Every year for 3 years now, I go to the plateau of Valensole to enjoy the lavender for photo sessions with dogs. The best time to visit the plateau is early July, it can happen that the bloom is late and that the flowers are not opened in June. The lavenders start to be cut in mid-July, sometimes a little earlier, depending on the fields you want to visit!
Why a photo session with your dog in the lavender?
At the end of this unique experience, you will get images that are completely unique. I now know the location and the light situations in the morning and in the evening. Thanks to these hours of location scouting, I can now offer you sessions in the best places on the set and at the best times of the day. There is nothing more important to me than creating timeless and exceptional memories with your dog.
Below is an example of a session with an Akita Inu named Aïkito. This young dog, blind in one eye, behaved in an exemplary way during her session. We took advantage of the sunset as well as the twilight to enjoy the bluish color of the lavenders in the evening.
Meeting with Iza Lyson, Polish dog photographer
During my trip, I also met Iza, a dog photographer also from Poland. She was accompanied by her dog Opium (Opi for friends). I couldn’t help photographing them together when Iza put on her bright red dress. It was a beautiful moment with this talented photographer.
There are not only lavenders on the plateau!
Immortals, sunflowers and sage are also common in Provence. The bright yellow color of the immortals can bring a luminous rendering to the photos and contrasts very well with the dark and colored sky at dusk.
Laure, herself a photographer, had wished her session on the plateau with her two Beagles: Maiki and Heden. We first enjoyed the lavender, then at nightfall, we went to a field of immortals.
Some of my favourite portraits

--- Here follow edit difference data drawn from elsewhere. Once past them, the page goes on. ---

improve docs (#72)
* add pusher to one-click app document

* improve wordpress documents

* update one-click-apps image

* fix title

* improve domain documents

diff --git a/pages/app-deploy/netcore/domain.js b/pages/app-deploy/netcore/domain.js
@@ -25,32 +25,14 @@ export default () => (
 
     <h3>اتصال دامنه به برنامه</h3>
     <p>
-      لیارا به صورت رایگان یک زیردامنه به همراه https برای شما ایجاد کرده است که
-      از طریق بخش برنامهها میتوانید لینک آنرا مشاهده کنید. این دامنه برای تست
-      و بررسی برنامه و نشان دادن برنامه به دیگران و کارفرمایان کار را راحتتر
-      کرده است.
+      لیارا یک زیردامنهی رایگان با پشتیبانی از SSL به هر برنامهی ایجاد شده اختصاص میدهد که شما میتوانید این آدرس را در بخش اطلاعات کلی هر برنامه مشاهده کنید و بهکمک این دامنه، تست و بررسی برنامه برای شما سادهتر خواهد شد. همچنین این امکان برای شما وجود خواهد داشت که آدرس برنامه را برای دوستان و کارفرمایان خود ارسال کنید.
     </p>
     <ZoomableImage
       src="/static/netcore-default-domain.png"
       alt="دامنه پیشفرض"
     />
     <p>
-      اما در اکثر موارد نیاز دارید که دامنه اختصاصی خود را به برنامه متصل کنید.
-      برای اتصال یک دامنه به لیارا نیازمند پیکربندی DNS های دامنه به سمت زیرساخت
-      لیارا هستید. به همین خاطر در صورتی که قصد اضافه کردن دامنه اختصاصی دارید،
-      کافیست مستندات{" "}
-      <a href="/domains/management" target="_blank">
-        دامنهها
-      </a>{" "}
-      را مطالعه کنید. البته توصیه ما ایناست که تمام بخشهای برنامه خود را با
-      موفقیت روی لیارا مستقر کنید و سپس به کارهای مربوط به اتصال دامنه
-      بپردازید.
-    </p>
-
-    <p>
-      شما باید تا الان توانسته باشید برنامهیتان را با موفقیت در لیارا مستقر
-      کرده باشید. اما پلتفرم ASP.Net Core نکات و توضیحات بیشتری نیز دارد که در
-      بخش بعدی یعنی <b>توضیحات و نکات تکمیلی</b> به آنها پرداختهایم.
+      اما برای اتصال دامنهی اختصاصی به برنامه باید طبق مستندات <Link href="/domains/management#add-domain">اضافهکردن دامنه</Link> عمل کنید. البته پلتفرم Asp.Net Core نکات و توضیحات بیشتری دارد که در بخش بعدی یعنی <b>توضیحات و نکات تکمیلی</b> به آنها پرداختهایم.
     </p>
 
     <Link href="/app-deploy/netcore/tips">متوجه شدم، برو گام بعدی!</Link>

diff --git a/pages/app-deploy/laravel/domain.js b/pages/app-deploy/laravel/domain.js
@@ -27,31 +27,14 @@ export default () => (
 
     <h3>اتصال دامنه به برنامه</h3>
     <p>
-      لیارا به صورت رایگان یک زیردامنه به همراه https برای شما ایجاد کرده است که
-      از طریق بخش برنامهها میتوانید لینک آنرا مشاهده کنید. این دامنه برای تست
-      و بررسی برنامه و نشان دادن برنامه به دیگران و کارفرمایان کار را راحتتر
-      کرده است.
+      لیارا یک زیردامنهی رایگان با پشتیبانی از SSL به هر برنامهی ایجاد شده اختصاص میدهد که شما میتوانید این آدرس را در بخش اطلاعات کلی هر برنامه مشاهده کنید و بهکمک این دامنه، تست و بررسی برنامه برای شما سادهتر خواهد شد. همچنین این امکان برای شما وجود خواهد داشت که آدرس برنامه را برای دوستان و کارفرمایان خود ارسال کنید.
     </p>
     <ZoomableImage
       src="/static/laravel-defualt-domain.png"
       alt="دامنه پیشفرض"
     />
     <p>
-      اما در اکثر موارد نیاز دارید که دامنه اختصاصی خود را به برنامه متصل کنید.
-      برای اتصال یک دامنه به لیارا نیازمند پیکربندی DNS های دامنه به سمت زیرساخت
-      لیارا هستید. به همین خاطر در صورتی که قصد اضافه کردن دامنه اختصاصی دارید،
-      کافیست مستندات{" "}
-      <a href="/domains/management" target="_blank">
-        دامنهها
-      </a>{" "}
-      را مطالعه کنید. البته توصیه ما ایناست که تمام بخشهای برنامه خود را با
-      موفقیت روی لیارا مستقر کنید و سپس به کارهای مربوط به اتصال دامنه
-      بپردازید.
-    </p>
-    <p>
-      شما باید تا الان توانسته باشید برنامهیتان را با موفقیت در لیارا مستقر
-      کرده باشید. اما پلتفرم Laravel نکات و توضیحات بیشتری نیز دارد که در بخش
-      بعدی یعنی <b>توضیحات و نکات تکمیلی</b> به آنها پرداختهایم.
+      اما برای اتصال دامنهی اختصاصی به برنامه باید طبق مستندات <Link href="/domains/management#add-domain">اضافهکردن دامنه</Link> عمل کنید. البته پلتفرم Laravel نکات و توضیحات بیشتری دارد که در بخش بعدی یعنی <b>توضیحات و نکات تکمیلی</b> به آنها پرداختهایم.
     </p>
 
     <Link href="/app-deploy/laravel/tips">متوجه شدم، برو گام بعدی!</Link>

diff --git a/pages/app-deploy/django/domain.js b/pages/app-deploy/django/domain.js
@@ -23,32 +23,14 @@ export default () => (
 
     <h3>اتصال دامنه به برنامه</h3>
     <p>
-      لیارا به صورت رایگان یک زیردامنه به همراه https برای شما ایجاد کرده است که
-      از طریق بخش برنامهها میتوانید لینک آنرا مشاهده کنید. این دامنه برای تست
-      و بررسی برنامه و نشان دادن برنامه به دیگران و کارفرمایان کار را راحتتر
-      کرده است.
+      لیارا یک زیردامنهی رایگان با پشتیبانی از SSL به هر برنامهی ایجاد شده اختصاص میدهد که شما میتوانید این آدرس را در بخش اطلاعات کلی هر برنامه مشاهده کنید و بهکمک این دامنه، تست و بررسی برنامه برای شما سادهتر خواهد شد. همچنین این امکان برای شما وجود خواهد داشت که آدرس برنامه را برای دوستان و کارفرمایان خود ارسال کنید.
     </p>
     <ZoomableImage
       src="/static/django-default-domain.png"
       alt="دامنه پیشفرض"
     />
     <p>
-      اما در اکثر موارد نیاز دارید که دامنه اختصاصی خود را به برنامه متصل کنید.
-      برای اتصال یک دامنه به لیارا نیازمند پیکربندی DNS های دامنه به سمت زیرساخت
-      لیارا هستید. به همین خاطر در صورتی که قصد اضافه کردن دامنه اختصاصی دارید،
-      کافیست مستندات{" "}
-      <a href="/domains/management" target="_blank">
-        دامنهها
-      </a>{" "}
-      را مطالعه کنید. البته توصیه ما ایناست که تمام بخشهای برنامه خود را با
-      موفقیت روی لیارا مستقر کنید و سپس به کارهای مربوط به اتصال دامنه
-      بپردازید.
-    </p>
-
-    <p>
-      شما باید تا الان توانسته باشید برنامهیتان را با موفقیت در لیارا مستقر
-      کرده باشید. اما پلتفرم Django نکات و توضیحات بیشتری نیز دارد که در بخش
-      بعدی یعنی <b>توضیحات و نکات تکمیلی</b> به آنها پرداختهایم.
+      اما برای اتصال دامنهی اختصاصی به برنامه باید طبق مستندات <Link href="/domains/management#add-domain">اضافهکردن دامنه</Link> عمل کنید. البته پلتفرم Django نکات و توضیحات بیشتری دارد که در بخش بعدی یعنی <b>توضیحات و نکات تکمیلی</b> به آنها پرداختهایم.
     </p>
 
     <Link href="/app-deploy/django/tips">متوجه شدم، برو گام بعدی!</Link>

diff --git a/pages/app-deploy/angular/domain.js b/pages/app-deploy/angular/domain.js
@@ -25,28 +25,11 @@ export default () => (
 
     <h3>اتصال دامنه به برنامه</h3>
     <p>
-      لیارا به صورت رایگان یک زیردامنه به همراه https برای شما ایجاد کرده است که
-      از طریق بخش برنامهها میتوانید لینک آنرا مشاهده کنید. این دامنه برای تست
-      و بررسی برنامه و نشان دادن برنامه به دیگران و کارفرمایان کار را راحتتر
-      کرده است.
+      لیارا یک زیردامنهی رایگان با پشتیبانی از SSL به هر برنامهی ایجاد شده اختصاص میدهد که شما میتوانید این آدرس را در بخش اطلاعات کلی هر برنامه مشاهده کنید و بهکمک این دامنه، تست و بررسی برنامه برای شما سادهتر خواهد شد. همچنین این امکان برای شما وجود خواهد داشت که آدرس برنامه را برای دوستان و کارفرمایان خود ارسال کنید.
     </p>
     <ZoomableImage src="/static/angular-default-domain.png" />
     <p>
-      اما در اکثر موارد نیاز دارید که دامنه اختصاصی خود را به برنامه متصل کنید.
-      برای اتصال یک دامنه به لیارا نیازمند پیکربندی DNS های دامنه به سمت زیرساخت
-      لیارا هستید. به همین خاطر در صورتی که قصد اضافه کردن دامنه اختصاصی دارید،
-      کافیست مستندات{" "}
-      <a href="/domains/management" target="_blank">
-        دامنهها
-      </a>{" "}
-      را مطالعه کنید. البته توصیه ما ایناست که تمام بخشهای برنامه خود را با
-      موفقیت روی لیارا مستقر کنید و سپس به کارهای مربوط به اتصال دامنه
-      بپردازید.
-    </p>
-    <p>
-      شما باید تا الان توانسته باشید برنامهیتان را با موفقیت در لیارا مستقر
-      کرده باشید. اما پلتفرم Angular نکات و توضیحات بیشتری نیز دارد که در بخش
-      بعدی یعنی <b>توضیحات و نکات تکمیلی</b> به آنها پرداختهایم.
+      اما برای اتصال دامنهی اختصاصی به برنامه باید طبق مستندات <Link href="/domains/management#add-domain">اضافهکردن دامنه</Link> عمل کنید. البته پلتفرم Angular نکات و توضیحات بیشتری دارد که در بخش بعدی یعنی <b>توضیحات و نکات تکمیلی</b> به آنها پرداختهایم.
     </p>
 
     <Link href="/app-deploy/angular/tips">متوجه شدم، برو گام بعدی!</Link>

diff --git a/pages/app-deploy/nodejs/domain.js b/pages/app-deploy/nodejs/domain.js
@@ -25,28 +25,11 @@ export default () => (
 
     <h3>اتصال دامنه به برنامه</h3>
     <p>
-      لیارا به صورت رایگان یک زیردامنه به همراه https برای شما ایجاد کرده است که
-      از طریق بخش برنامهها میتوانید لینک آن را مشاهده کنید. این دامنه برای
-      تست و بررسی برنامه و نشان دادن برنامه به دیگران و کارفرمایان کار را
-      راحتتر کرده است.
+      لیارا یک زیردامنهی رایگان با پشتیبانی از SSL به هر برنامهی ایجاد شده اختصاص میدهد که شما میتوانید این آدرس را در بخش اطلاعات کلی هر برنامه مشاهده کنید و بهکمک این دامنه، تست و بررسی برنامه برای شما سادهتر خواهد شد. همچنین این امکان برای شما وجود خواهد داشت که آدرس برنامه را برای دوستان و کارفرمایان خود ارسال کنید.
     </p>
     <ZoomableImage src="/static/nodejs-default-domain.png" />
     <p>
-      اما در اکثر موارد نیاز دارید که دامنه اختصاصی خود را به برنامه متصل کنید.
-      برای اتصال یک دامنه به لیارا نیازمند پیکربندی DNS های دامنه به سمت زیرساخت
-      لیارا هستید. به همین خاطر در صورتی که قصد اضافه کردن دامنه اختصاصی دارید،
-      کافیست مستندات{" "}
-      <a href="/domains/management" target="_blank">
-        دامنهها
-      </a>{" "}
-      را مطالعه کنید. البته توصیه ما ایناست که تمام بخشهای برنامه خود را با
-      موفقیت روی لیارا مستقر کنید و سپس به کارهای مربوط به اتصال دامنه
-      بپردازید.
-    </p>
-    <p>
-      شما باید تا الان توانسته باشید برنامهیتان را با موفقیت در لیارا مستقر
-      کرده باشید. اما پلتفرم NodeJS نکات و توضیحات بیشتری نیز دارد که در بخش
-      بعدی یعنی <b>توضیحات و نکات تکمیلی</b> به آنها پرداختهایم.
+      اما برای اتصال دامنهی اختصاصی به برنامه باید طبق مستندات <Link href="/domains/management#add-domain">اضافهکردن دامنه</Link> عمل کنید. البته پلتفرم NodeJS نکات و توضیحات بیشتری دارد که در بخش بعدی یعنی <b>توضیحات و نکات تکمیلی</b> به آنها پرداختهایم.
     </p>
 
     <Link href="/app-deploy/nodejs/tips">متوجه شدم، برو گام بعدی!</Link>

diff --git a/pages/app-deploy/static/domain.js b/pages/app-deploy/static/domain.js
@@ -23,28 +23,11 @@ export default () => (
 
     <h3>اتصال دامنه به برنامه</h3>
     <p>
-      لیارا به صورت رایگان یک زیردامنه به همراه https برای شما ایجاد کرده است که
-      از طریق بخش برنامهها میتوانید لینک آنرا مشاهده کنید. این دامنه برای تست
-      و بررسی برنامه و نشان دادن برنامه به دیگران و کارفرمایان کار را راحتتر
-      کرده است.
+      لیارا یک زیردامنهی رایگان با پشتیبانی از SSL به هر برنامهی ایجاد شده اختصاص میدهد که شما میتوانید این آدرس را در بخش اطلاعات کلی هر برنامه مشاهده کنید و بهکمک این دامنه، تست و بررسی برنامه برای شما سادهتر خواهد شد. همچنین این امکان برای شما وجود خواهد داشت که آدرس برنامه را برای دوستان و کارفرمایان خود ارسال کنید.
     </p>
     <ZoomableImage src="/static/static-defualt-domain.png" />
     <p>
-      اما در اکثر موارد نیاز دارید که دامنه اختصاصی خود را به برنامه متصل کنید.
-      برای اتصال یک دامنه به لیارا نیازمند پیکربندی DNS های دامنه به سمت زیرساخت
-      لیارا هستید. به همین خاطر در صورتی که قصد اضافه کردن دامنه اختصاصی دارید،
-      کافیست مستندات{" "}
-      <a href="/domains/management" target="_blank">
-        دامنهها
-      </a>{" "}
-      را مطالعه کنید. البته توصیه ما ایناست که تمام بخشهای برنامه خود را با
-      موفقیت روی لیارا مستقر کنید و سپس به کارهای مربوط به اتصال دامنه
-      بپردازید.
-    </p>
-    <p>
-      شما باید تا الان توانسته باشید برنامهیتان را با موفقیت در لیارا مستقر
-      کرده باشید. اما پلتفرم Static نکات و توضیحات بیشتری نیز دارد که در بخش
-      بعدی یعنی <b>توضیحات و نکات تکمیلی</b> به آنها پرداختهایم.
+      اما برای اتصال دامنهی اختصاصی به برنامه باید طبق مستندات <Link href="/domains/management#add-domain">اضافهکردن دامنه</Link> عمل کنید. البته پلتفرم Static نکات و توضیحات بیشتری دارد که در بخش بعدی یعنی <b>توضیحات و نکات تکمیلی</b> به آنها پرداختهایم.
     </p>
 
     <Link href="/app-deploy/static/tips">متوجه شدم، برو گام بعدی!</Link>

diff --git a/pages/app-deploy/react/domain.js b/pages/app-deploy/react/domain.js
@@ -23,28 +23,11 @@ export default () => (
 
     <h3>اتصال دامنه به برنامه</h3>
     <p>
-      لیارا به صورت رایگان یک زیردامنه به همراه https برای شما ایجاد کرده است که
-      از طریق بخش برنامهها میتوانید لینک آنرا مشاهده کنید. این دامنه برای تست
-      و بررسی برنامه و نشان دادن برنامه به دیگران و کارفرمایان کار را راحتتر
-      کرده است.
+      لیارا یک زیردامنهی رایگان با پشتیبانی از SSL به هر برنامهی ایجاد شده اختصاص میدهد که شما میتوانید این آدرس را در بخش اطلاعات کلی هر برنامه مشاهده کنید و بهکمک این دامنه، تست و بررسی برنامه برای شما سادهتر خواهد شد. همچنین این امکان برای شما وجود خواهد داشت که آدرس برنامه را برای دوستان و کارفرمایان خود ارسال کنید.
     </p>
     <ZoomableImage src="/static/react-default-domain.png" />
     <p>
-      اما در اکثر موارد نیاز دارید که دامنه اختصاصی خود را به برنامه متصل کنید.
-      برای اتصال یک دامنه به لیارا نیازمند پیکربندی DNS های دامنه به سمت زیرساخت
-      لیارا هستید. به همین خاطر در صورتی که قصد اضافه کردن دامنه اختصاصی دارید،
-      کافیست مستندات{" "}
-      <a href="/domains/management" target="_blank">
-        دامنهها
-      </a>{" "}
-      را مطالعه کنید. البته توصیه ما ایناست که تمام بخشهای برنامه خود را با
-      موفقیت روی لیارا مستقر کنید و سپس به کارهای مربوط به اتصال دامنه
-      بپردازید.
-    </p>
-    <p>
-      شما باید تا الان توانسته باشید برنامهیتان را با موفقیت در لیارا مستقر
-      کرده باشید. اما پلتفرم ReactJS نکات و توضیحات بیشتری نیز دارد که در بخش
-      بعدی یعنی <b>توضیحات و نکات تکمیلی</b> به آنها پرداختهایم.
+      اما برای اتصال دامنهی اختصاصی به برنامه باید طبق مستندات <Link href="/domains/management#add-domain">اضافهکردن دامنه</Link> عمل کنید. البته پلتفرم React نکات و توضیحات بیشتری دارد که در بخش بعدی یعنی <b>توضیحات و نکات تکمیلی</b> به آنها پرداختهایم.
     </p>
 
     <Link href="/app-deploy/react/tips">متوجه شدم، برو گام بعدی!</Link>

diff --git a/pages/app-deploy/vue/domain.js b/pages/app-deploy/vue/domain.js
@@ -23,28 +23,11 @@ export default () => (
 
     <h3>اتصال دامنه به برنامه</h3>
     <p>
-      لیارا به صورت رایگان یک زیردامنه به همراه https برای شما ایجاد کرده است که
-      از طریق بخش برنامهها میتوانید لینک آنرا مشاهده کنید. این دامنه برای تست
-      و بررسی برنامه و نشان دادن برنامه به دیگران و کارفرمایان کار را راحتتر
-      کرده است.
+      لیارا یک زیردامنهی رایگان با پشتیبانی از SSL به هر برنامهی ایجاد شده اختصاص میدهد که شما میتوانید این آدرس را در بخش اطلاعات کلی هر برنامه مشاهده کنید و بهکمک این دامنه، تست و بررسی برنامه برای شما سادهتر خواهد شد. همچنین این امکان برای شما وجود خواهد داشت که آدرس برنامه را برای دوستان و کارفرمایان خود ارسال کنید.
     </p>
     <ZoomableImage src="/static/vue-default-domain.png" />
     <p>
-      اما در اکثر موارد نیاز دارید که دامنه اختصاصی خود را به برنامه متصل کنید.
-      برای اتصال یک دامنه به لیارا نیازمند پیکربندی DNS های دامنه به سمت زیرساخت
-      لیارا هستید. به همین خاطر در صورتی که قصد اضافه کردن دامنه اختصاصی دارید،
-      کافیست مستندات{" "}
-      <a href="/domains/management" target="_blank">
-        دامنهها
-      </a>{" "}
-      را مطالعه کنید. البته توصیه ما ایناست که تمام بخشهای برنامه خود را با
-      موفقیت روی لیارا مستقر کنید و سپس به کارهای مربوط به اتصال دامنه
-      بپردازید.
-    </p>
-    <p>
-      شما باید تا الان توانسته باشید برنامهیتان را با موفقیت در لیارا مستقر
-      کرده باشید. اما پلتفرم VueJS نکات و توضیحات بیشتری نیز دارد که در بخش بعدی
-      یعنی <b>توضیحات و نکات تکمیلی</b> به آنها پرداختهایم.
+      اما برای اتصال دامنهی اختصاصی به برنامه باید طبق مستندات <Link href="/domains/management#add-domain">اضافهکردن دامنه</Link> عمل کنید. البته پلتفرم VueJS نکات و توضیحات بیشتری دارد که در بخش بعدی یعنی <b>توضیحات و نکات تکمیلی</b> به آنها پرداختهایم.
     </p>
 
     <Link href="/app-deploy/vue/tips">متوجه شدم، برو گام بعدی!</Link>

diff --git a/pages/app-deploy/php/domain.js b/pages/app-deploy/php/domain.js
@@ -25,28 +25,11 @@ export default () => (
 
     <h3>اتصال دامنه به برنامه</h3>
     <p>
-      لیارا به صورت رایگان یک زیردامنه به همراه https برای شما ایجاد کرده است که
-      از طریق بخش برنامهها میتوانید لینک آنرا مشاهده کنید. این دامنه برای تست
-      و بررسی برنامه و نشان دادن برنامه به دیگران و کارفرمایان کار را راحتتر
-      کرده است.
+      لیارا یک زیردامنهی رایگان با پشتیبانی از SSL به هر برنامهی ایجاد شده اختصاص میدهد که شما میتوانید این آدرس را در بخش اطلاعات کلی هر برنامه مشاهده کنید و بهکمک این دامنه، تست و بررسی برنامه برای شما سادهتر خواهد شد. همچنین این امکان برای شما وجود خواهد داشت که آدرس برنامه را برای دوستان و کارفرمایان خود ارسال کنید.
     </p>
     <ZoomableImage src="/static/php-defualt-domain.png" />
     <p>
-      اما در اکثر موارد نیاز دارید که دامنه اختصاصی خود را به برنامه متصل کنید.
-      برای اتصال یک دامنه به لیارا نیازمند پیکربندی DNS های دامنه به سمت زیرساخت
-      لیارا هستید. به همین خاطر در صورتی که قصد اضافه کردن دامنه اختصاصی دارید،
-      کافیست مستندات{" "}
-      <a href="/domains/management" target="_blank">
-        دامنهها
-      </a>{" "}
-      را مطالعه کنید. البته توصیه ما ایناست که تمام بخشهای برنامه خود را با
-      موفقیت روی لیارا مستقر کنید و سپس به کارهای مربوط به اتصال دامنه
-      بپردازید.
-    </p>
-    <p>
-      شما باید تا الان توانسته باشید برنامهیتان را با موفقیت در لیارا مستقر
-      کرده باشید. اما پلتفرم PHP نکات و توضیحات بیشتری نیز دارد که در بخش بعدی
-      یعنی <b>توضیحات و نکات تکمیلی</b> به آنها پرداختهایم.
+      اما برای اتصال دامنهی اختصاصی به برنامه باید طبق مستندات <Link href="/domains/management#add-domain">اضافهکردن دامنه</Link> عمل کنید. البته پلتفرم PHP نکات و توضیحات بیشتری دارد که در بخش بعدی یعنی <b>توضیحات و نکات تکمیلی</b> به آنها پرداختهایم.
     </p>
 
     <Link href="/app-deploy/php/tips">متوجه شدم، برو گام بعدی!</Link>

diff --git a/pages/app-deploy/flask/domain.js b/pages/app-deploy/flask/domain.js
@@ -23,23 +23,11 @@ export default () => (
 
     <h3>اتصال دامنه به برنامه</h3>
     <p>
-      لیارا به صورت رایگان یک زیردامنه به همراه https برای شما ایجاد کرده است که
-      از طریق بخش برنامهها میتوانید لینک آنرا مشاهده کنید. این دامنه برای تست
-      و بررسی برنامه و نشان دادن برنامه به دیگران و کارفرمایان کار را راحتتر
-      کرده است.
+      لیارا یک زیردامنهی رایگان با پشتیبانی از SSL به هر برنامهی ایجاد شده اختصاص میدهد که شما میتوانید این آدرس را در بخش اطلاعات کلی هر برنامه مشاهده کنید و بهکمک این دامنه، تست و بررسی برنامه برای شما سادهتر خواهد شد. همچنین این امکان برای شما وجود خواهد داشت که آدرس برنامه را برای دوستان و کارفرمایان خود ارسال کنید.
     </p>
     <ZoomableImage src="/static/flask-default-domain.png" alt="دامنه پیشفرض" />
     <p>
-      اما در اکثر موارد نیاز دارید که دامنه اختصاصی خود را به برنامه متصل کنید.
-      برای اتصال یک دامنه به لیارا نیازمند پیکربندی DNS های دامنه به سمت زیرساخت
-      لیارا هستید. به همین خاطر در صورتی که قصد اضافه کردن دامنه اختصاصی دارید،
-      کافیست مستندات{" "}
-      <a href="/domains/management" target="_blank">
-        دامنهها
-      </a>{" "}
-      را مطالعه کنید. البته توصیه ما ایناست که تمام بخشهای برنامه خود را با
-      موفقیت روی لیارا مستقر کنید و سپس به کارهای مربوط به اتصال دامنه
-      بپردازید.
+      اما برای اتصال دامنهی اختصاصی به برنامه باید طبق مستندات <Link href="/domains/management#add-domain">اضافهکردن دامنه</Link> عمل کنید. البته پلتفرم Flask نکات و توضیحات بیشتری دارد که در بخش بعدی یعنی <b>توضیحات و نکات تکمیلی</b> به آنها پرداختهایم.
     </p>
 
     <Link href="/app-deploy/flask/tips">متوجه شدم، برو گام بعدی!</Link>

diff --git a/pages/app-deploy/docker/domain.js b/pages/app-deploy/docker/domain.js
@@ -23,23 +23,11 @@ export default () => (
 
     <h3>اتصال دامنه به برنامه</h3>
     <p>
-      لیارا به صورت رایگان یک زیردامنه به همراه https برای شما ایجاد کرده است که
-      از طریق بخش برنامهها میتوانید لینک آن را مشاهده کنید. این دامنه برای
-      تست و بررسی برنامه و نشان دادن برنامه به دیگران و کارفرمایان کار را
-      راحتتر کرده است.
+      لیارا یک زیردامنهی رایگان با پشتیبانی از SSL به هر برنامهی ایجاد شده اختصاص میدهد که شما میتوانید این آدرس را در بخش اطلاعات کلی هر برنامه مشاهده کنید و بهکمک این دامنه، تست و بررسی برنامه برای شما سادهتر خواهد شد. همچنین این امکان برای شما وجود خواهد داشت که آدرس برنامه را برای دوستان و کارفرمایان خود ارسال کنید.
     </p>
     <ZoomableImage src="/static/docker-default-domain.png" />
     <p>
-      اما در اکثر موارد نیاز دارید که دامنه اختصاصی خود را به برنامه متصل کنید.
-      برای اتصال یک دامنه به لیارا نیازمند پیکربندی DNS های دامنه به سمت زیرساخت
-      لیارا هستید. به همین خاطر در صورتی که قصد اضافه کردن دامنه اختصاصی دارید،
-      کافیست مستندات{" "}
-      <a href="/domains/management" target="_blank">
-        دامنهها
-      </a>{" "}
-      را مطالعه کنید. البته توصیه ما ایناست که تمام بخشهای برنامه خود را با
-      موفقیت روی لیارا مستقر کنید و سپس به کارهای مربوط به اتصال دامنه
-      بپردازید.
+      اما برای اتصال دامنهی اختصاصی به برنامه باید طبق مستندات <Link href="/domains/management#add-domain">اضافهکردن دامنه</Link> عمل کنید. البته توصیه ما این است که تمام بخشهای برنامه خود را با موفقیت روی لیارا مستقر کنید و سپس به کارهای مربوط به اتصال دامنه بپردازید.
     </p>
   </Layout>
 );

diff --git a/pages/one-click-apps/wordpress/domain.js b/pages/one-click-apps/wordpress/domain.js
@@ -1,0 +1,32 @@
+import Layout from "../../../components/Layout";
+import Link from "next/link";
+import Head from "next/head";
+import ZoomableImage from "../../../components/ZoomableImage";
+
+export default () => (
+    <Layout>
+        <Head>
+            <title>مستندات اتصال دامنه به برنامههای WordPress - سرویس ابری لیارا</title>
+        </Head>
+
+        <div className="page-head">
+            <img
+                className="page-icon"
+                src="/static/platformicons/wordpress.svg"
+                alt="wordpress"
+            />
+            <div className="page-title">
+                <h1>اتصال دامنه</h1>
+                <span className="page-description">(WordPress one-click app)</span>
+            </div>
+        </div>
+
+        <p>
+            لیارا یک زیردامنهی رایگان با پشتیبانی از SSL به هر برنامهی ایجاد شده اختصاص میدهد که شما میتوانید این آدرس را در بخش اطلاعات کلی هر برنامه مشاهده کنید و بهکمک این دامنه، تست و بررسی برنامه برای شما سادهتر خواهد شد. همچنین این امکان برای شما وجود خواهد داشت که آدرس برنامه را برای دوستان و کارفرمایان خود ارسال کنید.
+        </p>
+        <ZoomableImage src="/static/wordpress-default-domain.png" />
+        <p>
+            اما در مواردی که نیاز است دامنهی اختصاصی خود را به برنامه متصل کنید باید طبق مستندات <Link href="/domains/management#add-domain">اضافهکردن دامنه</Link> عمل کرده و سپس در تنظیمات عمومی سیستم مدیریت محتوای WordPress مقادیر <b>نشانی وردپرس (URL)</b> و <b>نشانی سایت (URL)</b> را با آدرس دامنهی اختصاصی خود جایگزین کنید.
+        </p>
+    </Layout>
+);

The color of the lavender varies depending on the time of day. I prefer to shoot very early or very late rather than during the day to take advantage of the warm and soft light of the setting sun, as well as the cold and dark light of the night.